Data extracts:
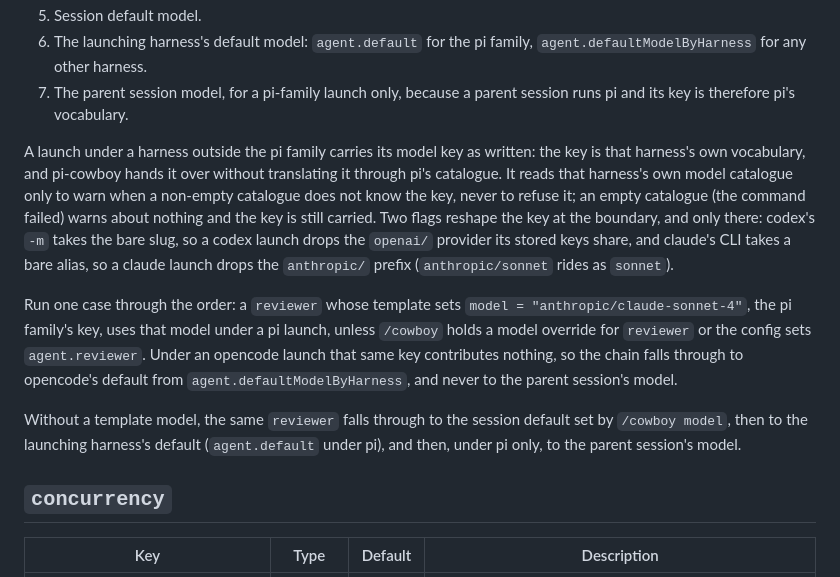
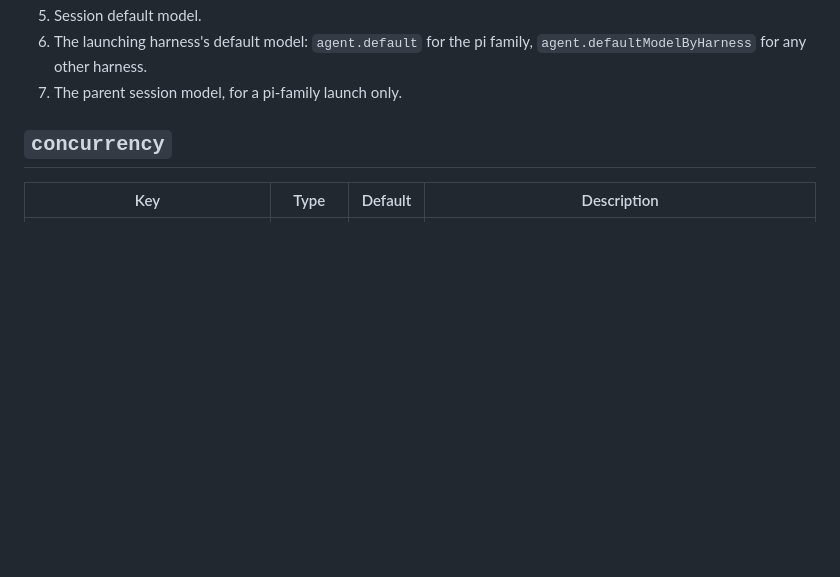
Before and after one commit to electric-dragon-80000v/pi-cowboy, a Markdown page: docs/Configuration.md, the part around one of its changes. Rendered like a GitHub page; blank space fills up the shorter version.

```diff
--- a/docs/Configuration.md
+++ b/docs/Configuration.md
@@ -171,12 +160,6 @@ Model resolution order, highest precedence first:
 5. Session default model.
 6. The launching harness's default model: `agent.default` for the pi family, `agent.defaultModelByHarness` for any other harness.
-7. The parent session model, for a pi-family launch only, because a parent session runs pi and its key is therefore pi's vocabulary.
-
-A launch under a harness outside the pi family carries its model key as written: the key is that harness's own vocabulary, and pi-cowboy hands it over without translating it through pi's catalogue. It reads that harness's own model catalogue only to warn when a non-empty catalogue does not know the key, never to refuse it; an empty catalogue (the command failed) warns about nothing and the key is still carried. Two flags reshape the key at the boundary, and only there: codex's `-m` takes the bare slug, so a codex launch drops the `openai/` provider its stored keys share, and claude's CLI takes a bare alias, so a claude launch drops the `anthropic/` prefix (`anthropic/sonnet` rides as `sonnet`).
-
-Run one case through the order: a `reviewer` whose template sets `model = "anthropic/claude-sonnet-4"`, the pi family's key, uses that model under a pi launch, unless `/cowboy` holds a model override for `reviewer` or the config sets `agent.reviewer`. Under an opencode launch that same key contributes nothing, so the chain falls through to opencode's default from `agent.defaultModelByHarness`, and never to the parent session's model.
-
-Without a template model, the same `reviewer` falls through to the session default set by `/cowboy model`, then to the launching harness's default (`agent.default` under pi), and then, under pi only, to the parent session's model.
+7. The parent session model, for a pi-family launch only.
 
 ## `concurrency`
 
```
Also changed, not shown: other parts of docs/Configuration.md (+20 -31 lines), docs/Agent Templates.md (+1 -1 lines).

Instructions to follow:
Answer with one number only, the count of lines in the material above that hold "docs".

Answer to this problem:
4